A gunman opened fire on Dmyah and her father as they sat inside Rankin-Fleming’s car at about 8 p.m. Sunday in the 4000 block of Laclede. Police found cash and a gun inside Rankin-Fleming’s car, according to sources familiar with the investigation.
He also had warrants for unlawful use of a weapon and resisting arrest stemming from an incident in Breckinridge Hills, and a warrant from the U.S. Marshals for possession of a weapon, according to the sources.
Johns said Rankin-Fleming was no longer with her niece, Dmyah’s mother, but the two co-parented together. He never missed his daughter’s birthday, her first days of school or an important moment, she said.
“If he was your target, why did you hurt her?” Johns said. “She didn’t deserve that.
“They always think a kid can identify them but when a child is traumatized like that, all they see is a gun and hear the shots.”
She said Rankin-Fleming had just stopped at his house in the Central West End Saturday night to get a PlayStation 5 he had bought his daughter. He was about to bring her back to her mother’s house – but they never made it.
“We don’t even think they made it in the house because the PS5 and all that stuff was still in the house,” Johns said.
She said the family called Dmyah ‘Ola’ -- short for old soul, because she would say and notice things most kids her age didn’t.
Recently, one of her teachers at Confluence Academy was having a bad day. Dmyah was the only one who noticed. She took her teacher’s face in her hands and comforted her, said her mother, Janiece Johns.
Janiece Johns was too distraught to do an interview, so she asked her mother's sister to speak on her behalf.
Dmyah was also terrified of guns, or any loud noises. She hated the Fourth of July. And she would run if she ever heard any popping noises, Selena Johns said.
“If he was your target, why did you hurt her?” Johns said. “When it happened to him and she heard it, she was so scared, we know she was so scared because she is terrified of guns.
“We could have lived with her being traumatized, being there seeing this happen to her father, but to do it to her? You didn’t have to do it to her. How could you do that to her? She was just a baby.”
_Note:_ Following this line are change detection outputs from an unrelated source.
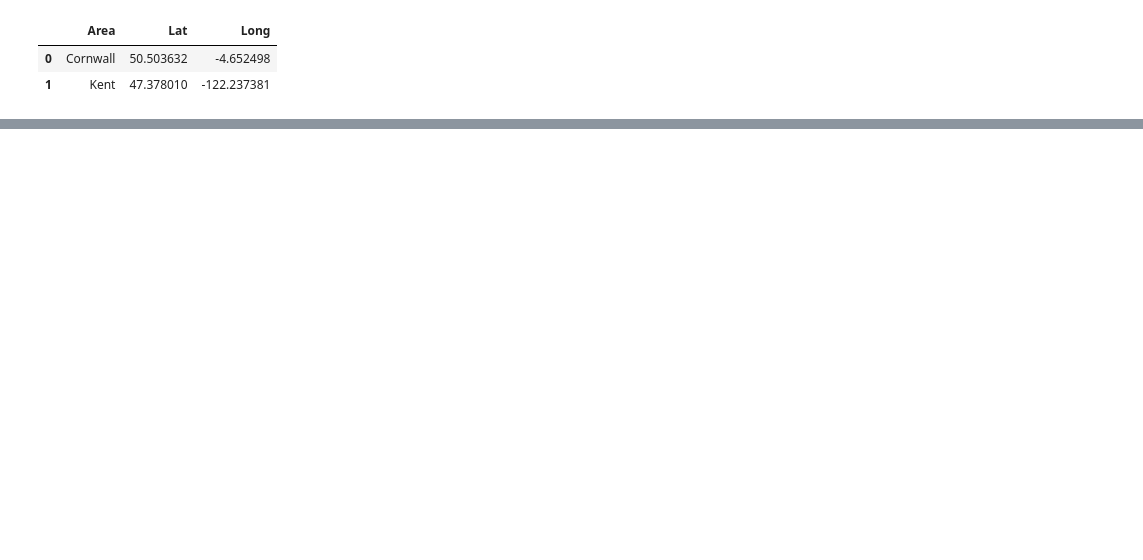
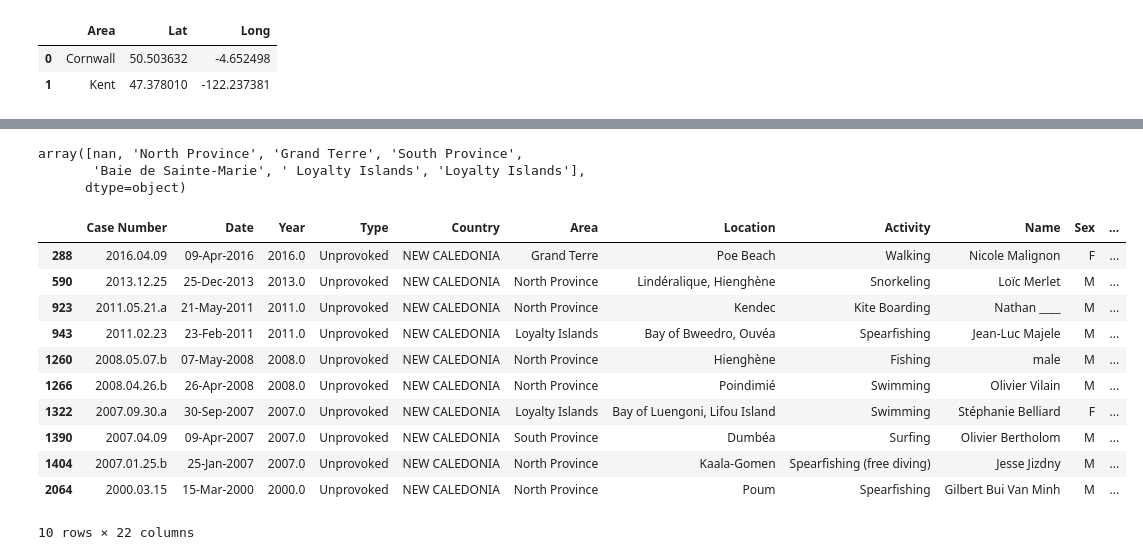
Before and after one commit to ajcipolle/sharkattack, a Jupyter notebook: Untitled.ipynb, the cells around one changed output, grey strips where cells are left out. Drawn from its saved outputs; the diff is of its cells as text; code cells hidden in the pictures; blank space fills up the shorter version.

```diff
--- a/Untitled.ipynb
+++ b/Untitled.ipynb
@@ -385,0 +512,25 @@ ENG_shark_df
+# %%
+# printing areas in BAHAMAS
+NEWCAL_sharks = sharkAttacks_cleaned.loc[sharkAttacks['Country'] == 'NEW CALEDONIA']
+# %%
+NEW_CAL_sharks = sharkAttacks.loc[sharkAttacks['Country'] == 'NEW CALEDONIA'].Area.unique()
+NEW_CAL_sharks
+# %% [output]
+array([nan, 'North Province', 'Grand Terre', 'South Province',
+       'Baie de Sainte-Marie', ' Loyalty Islands', 'Loyalty Islands'],
+      dtype=object)
+# %%
+NEWCAL_sharks.replace([' Loyalty Islands'], 'Loyalty Islands')
+# %% [output]
+|  | Case Number | Date | Year | Type | Country | Area | Location | Activity | Name | Sex | ... |
+| 288 | 2016.04.09 | 09-Apr-2016 | 2016.0 | Unprovoked | NEW CALEDONIA | Grand Terre | Poe Beach | Walking | Nicole Malignon | F | ... |
+| 590 | 2013.12.25 | 25-Dec-2013 | 2013.0 | Unprovoked | NEW CALEDONIA | North Province | Lindéralique, Hienghène | Snorkeling | Loïc Merlet | M | ... |
+| 923 | 2011.05.21.a | 21-May-2011 | 2011.0 | Unprovoked | NEW CALEDONIA | North Province | Kendec | Kite Boarding | Nathan ____ | M | ... |
+| 943 | 2011.02.23 | 23-Feb-2011 | 2011.0 | Unprovoked | NEW CALEDONIA | Loyalty Islands | Bay of Bweedro, Ouvéa | Spearfishing | Jean-Luc Majele | M | ... |
+| 1260 | 2008.05.07.b | 07-May-2008 | 2008.0 | Unprovoked | NEW CALEDONIA | North Province | Hienghène | Fishing | male | M | ... |
+| 1266 | 2008.04.26.b | 26-Apr-2008 | 2008.0 | Unprovoked | NEW CALEDONIA | North Province | Poindimié | Swimming | Olivier Vilain | M | ... |
+| 1322 | 2007.09.30.a | 30-Sep-2007 | 2007.0 | Unprovoked | NEW CALEDONIA | Loyalty Islands | Bay of Luengoni, Lifou Island | Swimming | Stéphanie Belliard | F | ... |
+| 1390 | 2007.04.09 | 09-Apr-2007 | 2007.0 | Unprovoked | NEW CALEDONIA | South Province | Dumbéa | Surfing | Olivier Bertholom | M | ... |
+| 1404 | 2007.01.25.b | 25-Jan-2007 | 2007.0 | Unprovoked | NEW CALEDONIA | North Province | Kaala-Gomen | Spearfishing (free diving) | Jesse Jizdny | M | ... |
+| 2064 | 2000.03.15 | 15-Mar-2000 | 2000.0 | Unprovoked | NEW CALEDONIA | North Province | Poum | Spearfishing | Gilbert Bui Van Minh | M | ... |
+10 rows × 22 columns
```
Also changed, not shown: parts of 18 cells of this notebook, 5 other files.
Johns said Dmyah had two younger half-sisters, and wore her title as big sister proudly. She spent her last weekend on earth baking cakes with her father’s mother. She had plans to sell them for $5 each.
“Three dollars if you were family,” Johns quipped.
Dmyah was her paternal grandmother’s first grandchild, and her father was her first child.
“Our families are going through a whole lot right now,” Johns said.
The only thing helping the families through the days that have since passed is prayer, she said.
“He might be hiding now, but God sees where he’s at, and trust me, He’s trailing him,” Johns said. “I hope you have a heart and turn yourself in, but if not, God will bring justice.”
Police are asking anyone with information to call CrimeStoppers at 866-371-8477.